Assigned task:
Return every line of the data below that includes the string "player".

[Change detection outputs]
========================================

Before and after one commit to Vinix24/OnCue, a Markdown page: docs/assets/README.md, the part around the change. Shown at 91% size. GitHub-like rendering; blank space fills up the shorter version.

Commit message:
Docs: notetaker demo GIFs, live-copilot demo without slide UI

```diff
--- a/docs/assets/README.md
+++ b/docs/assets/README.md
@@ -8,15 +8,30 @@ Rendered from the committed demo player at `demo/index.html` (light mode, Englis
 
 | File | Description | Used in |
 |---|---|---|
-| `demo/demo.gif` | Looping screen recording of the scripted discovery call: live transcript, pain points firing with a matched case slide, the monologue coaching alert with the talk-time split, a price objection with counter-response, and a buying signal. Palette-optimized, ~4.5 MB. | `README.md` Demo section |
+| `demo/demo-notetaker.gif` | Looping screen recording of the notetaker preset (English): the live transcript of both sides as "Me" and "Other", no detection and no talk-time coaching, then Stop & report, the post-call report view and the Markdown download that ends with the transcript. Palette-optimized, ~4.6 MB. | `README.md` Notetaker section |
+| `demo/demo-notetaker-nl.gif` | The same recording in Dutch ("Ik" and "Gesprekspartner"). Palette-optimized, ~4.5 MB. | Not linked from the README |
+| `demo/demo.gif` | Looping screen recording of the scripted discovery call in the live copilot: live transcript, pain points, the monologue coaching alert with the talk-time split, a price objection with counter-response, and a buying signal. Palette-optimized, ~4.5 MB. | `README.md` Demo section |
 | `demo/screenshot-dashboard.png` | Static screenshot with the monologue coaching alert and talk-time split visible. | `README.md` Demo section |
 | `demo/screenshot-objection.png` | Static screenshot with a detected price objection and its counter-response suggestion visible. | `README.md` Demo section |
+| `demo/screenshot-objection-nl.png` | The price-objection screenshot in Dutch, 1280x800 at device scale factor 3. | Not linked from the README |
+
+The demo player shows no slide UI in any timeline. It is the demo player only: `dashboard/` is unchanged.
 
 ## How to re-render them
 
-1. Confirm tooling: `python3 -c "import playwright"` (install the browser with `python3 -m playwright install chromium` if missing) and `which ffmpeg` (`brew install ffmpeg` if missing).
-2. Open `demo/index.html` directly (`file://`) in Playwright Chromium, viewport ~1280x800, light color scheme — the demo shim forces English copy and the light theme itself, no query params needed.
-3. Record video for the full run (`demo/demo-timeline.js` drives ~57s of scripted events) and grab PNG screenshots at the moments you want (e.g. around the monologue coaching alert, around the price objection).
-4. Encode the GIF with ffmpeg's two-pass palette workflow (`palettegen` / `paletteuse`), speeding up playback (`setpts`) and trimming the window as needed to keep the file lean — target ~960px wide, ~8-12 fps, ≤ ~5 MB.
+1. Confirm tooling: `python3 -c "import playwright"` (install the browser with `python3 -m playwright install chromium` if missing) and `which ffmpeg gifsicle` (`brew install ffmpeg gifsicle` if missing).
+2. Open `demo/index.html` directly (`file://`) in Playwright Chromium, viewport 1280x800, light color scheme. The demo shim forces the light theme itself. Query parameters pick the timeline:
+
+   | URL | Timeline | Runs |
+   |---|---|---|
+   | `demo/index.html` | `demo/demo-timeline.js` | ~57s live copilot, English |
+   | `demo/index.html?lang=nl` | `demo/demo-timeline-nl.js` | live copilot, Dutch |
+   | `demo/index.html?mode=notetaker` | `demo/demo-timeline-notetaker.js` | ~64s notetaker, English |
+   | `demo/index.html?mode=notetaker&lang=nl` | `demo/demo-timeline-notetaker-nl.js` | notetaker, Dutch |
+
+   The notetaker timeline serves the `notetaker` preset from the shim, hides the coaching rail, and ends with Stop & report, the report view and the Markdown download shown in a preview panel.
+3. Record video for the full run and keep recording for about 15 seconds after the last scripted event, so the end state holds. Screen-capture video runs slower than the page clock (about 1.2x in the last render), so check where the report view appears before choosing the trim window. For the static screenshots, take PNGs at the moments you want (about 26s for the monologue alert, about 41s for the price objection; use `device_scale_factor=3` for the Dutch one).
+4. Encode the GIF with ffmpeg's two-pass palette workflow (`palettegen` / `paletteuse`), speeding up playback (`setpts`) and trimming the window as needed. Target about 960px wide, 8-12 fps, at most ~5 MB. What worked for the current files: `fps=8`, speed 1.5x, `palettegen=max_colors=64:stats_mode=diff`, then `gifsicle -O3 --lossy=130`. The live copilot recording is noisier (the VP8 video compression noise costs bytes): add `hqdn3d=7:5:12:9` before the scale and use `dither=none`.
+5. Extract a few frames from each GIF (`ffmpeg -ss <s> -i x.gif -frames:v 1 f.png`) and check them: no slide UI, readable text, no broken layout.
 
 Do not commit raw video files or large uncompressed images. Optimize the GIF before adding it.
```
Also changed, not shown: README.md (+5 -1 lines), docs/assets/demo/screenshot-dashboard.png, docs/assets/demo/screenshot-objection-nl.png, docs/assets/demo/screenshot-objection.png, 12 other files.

========================================

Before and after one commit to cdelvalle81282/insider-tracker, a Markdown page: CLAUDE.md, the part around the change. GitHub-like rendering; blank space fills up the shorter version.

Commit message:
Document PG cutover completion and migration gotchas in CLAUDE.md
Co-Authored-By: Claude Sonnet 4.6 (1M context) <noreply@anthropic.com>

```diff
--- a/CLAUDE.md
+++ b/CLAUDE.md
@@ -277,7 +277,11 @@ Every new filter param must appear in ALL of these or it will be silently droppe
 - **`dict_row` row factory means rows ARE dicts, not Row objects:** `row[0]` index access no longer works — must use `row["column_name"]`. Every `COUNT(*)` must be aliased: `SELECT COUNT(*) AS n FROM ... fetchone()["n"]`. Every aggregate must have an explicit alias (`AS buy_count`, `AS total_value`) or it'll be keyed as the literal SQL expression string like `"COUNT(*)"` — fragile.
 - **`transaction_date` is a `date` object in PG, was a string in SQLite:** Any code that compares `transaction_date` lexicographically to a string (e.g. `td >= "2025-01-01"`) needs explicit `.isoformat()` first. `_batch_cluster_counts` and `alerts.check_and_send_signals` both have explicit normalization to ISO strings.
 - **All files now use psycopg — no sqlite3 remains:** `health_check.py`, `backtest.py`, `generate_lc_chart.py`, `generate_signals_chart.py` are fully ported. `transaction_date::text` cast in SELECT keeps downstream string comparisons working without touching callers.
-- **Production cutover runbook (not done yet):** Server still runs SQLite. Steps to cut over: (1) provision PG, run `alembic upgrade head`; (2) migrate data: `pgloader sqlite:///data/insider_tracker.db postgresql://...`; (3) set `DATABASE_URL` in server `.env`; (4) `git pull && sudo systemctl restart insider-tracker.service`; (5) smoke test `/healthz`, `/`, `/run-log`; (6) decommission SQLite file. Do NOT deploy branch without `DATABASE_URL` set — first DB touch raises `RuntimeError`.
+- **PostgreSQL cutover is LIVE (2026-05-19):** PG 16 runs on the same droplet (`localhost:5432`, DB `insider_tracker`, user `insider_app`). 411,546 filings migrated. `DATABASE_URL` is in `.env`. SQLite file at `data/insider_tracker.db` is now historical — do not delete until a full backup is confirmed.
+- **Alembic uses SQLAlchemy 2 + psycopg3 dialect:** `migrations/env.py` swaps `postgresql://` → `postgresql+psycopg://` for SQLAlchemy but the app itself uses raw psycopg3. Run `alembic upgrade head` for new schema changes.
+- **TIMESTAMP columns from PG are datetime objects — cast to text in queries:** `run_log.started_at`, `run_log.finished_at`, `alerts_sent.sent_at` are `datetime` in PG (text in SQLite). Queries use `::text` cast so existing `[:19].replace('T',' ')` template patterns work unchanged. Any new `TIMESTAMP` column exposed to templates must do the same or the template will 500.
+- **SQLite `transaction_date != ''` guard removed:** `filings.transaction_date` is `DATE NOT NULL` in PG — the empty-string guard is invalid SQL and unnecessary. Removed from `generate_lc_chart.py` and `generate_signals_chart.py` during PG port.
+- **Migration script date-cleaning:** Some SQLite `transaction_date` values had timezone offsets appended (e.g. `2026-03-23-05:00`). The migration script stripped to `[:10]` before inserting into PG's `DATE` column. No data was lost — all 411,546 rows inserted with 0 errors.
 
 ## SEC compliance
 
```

========================================

Output below:
@@ -8,15 +8,30 @@ Rendered from the committed demo player at `demo/index.html` (light mode, Englis
+The demo player shows no slide UI in any timeline. It is the demo player only: `dashboard/` is unchanged.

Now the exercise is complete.